A 79-year-old woman with late-stage rheumatoid arthritis comes for routine follow-up (Figures 99-1, 99-2, 99-3, 99-4). She began having hand pain and stiffness approximately 40 years ago. She took nonprescription medications for pain for approximately 10 years before seeing a physician. She was diagnosed with rheumatoid arthritis using a combination of clinical, laboratory, and radiographic findings. She was treated with prednisone and tried most of the disease-modifying agents as they became available; however, her disease progression continued. Approximately 10 years ago, she began having increased foot pain and difficulty walking. Today, she works with a multidisciplinary team to control pain and preserve hand function and independence.
Ulnar deviation at metacarpophalangeal joints in advanced rheumatoid arthritis. Also note the swelling at the distal interphalangeal joints, seen best on the first finger. (Reproduced with permission from Richard P. Usatine, MD.)
Rheumatoid arthritis in the foot of a 79-year-old woman with subluxation of the first metatarsophalangeal joint. (Reproduced with permission from Richard P. Usatine, MD.)

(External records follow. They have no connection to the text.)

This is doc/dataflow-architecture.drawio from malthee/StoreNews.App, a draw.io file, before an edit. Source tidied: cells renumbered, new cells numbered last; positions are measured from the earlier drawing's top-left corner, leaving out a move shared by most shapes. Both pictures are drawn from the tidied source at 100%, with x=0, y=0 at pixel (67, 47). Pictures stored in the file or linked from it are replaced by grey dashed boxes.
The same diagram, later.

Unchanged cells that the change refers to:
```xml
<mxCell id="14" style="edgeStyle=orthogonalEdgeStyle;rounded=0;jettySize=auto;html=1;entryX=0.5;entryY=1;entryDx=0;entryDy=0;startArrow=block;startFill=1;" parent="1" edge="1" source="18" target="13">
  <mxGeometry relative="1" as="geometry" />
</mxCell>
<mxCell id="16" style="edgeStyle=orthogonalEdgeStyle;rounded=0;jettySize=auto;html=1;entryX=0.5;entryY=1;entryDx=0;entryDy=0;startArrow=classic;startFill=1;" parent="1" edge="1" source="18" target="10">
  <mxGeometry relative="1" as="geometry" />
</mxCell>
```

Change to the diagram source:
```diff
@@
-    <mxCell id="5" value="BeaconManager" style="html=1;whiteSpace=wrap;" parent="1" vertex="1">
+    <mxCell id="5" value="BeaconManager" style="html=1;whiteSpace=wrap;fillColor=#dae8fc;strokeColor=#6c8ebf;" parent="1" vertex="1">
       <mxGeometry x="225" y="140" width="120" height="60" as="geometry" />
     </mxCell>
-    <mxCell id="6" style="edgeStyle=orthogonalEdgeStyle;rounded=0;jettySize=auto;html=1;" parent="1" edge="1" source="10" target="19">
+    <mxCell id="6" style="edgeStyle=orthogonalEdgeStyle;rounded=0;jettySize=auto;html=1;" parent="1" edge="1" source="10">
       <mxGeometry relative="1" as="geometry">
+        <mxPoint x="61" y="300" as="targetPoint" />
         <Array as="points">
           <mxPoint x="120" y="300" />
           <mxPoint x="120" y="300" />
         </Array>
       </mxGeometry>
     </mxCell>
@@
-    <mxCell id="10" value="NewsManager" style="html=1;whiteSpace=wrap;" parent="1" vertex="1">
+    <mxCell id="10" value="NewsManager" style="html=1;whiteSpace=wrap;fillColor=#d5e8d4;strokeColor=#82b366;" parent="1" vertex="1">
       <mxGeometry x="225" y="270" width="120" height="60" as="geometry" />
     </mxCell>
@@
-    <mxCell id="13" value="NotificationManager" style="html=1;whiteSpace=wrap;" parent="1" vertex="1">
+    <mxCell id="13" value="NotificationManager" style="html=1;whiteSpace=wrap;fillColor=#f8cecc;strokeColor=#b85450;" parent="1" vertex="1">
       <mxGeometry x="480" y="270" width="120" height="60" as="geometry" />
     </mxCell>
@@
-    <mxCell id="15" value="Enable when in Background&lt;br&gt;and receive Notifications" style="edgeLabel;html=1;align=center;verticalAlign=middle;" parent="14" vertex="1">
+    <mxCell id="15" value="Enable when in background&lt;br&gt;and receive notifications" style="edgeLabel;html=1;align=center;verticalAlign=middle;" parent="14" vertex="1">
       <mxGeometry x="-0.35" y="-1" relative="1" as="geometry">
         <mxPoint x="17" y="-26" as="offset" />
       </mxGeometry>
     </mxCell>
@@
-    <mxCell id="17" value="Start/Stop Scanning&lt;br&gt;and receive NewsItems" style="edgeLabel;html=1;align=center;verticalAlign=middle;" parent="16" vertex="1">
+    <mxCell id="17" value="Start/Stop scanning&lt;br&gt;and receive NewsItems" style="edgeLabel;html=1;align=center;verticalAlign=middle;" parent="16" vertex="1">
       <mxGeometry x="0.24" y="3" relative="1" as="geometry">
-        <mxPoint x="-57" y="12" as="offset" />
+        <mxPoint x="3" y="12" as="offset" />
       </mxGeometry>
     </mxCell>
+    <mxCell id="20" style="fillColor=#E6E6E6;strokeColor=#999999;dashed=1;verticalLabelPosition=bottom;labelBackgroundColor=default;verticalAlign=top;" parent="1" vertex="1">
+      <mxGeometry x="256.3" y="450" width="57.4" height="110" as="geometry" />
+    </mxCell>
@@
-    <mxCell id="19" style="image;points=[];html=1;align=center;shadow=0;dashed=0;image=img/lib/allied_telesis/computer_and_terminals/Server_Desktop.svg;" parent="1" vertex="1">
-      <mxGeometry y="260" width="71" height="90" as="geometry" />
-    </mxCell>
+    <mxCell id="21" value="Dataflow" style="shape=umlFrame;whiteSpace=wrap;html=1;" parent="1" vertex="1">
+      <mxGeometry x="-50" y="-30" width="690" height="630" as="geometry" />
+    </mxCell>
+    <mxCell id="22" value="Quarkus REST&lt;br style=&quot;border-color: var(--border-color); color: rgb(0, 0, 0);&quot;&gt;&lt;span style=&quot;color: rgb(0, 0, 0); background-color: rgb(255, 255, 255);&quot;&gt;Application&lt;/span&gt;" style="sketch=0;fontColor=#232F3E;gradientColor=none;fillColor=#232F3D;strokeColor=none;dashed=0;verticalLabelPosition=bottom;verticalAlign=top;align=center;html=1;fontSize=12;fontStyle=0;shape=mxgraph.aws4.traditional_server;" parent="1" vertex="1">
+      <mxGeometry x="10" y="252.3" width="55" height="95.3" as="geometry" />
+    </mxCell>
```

Deviation at the metatarsophalangeal joints from bony destruction in advanced rheumatoid arthritis. (Reproduced with permission from Richard P. Usatine, MD.)
Ulnar deviation at metacarpophalangeal joints seen in a 79-year-old woman with advanced rheumatoid arthritis. Note one rheumatoid nodule just distal to the second MCP joint. (Reproduced with permission from Richard P. Usatine, MD.)
Rheumatoid arthritis (RA) is a progressive chronic illness that causes significant pain and disability. RA is a polyarticular inflammatory arthritis that causes symmetrical joint pain and swelling and typically involves the hands. Early recognition and treatment with nonbiologic and/or biologic disease-modifying anti-rheumatologic drugs (DMARDs) can induce remission and preserve function.
RA is found in 0.9% of the adult population.1
RA is more common in women. Under the age of 50, incidence in women is four to five times higher than in men. After age 60, RA is twice as common in women.2
Typical age of onset is 30 to 50 years.
ETIOLOGY AND PATHOPHYSIOLOGY
Genetic predisposition coupled with an autoimmune or infection-triggering incident.
Synovial macrophages and fibroblasts proliferate, leading to increased lymphocytes and endothelial cells.
Increased cellular material occludes small blood vessels, causing ischemia, neovascularization, and inflammatory reactions.
Inflamed tissue grows irregularly, causing joint damage.
Damage causes further release of cytokines, interleukins, proteases, and growth factors, resulting in more joint destruction and systemic complications, including a higher risk for cardiovascular disease.